House chairman reaches deal on classified briefing with Trump's Afghanistan negotiator

House chairman reaches deal on classified briefing with Trump's Afghanistan negotiator
© Aaron Schwartz

House Foreign Affairs Committee Chairman Eliot Engel (D-N.Y.) on Wednesday said he had pulled the subpoena to have the Trump administration's lead Afghanistan peace talks negotiator openly testify before the committee, saying that a classified briefing is being planned instead.

Engel said that after several days of negotiations with the State Department, “we have reached an accommodation that will allow all members of the Foreign Affairs Committee to hear from” Zalmay Khalilzad in a classified briefing set for Thursday morning, according to a statement from the lawmaker.


Engel added that he has withdrawn the subpoena issued to Khalilzad last week, which he had given after the State Department ignored requests in February, April and earlier this month for briefings.

After the classified briefing with Khalilzad, an open hearing “will then proceed as scheduled with testimony from another administration witness.”

“While I would have preferred to hear from Ambassador Khalilzad in an open setting, I’m glad our members will have this long overdue opportunity to press for answers on the peace plan,” Engel added. “It shouldn’t have taken a subpoena to get the State Department to work with this committee and allow us to perform our oversight duties.”

Engel issued the subpoena to Khalilzad on Sept. 12 after a whirlwind week in which the envoy told reporters he had reached an agreement “in principal” with the Taliban, followed quickly by President Trump announcing that he canceled a plan to meet with Taliban leaders at Camp David to finalize the deal.

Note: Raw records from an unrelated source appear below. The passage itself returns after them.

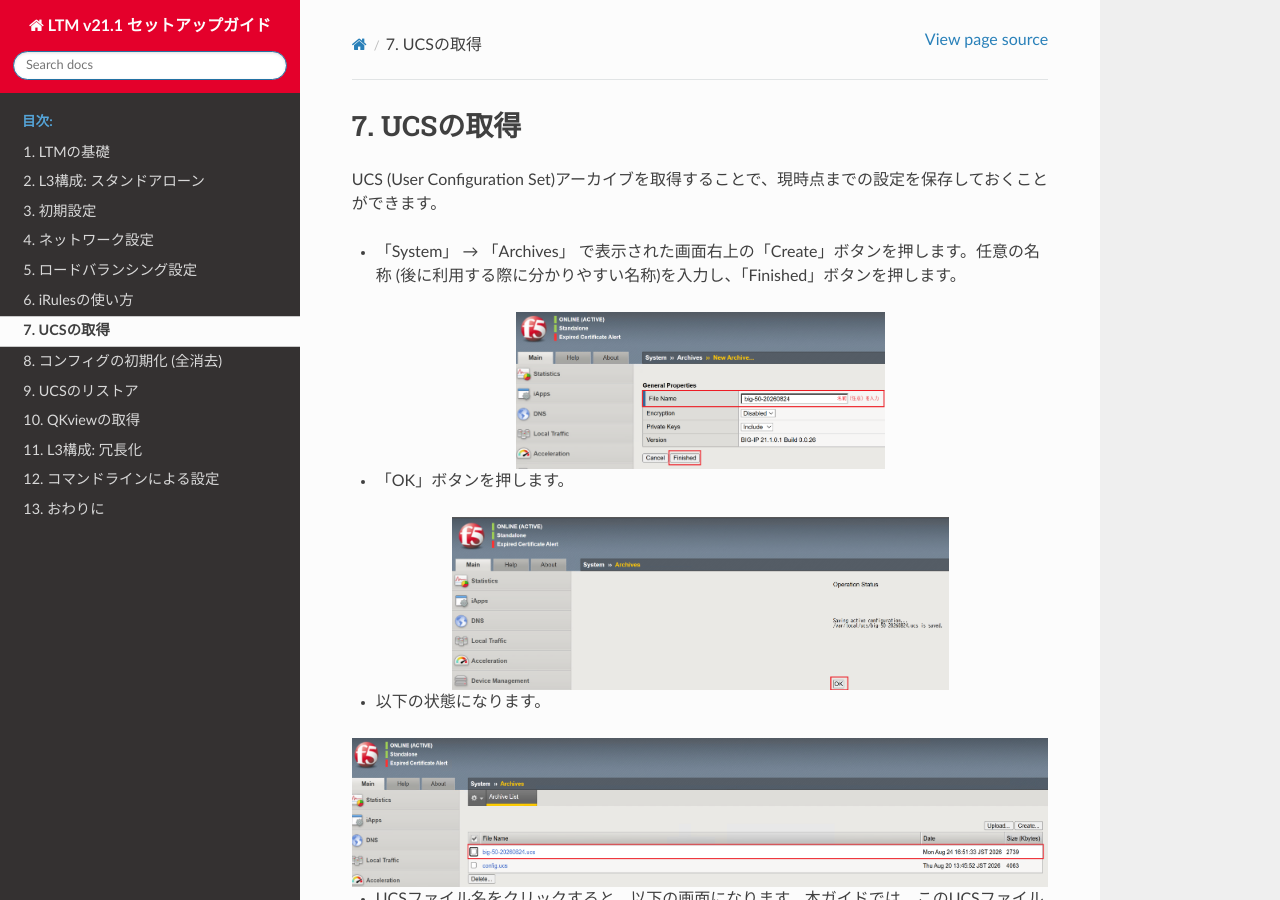
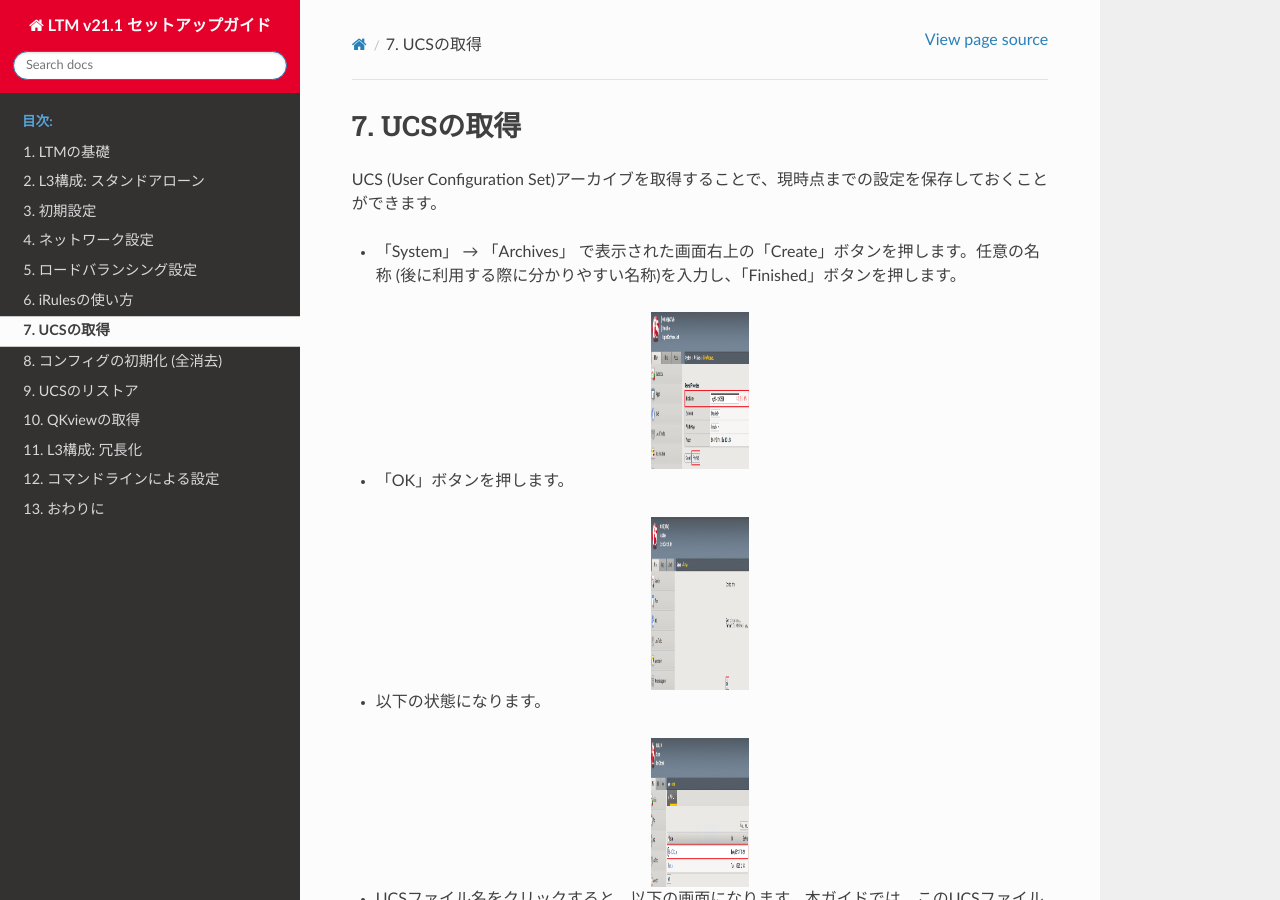
Before and after one commit to BeF5/f5j-easy-setup-ltm-21, a Sphinx documentation site: the page built from docs/content07/content07.rst, in a window 1280 px wide and 900 px high. Built offline with Sphinx 7.4.7 and the Read the Docs theme 3.1.0, drawn with Linux system fonts in a browser that asks for light colours.

Commit message:
横幅を調整

```diff
--- a/docs/content07/content07.rst
+++ b/docs/content07/content07.rst
@@ -9,29 +9,34 @@
 .. figure:: images/mod7-1.png
    :scale: 20%
    :align: center
+   :width: 70%
 
 - 「OK」ボタンを押します。
 
 .. figure:: images/mod7-2.png
    :scale: 20%
    :align: center
+   :width: 70%
 
 - 以下の状態になります。
 
 .. figure:: images/mod7-3.png
    :scale: 20%
    :align: center
+   :width: 70%
 
 - UCSファイル名をクリックすると、以下の画面になります。本ガイドでは、このUCSファイルをPCへダウンロードしておきます。Archive Fileを選択し、ダウンロードします。
 
 .. figure:: images/mod7-4.png
    :scale: 20%
    :align: center
+   :width: 70%
 
 - このままUCSファイルをBIG-IP内に保存したままでもよいのですが、本ガイドでは、UCSをBIG-IPへアップロードして復元することを確認するために、ここでは一旦このUCSを削除します。
 
 .. figure:: images/mod7-5.png
    :scale: 20%
    :align: center
+   :width: 70%
 
 UCSファイルによる復元動作を確認するために、次のステップで全コンフィグを消去します。
--- a/docs/content09/content09.rst
+++ b/docs/content09/content09.rst
@@ -55,18 +55,21 @@
 .. figure:: images/mod9-5.png
    :scale: 20%
    :align: center
+   :width: 70%
 
 - アップロードしたUCSファイルをクリックします。
 
 .. figure:: images/mod9-6.png
    :scale: 20%
    :align: center
+   :width: 70%
 
 - 「Restore」ボタンを押します。
 
 .. figure:: images/mod9-7.png
    :scale: 20%
    :align: center
+   :width: 70%
 
 - 以下の状態のときは、「OK」ボタンを押さず、しばらく待ちます。
 
```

Khalilzad had been negotiating with the Taliban for nearly a year on an agreement that would have most U.S. troops withdraw in exchange for assurances from the group that it would not let terrorists launch attacks against the United States from Afghanistan.

Trump, however, said Sept. 7 that he canceled the Camp David summit due to Taliban-claimed car bomb day prior in Kabul that killed a U.S. soldier and 11 others.

Trump has since described the peace talks as “dead.”

“For months, we haven’t been able to get answers on the Afghanistan peace plan, and now the president is saying the plan is dead,” Engel said in a statement last week when he issued the subpoena.

“We need to hear directly from the administration’s point person on Afghanistan to understand how this process went off the rails.”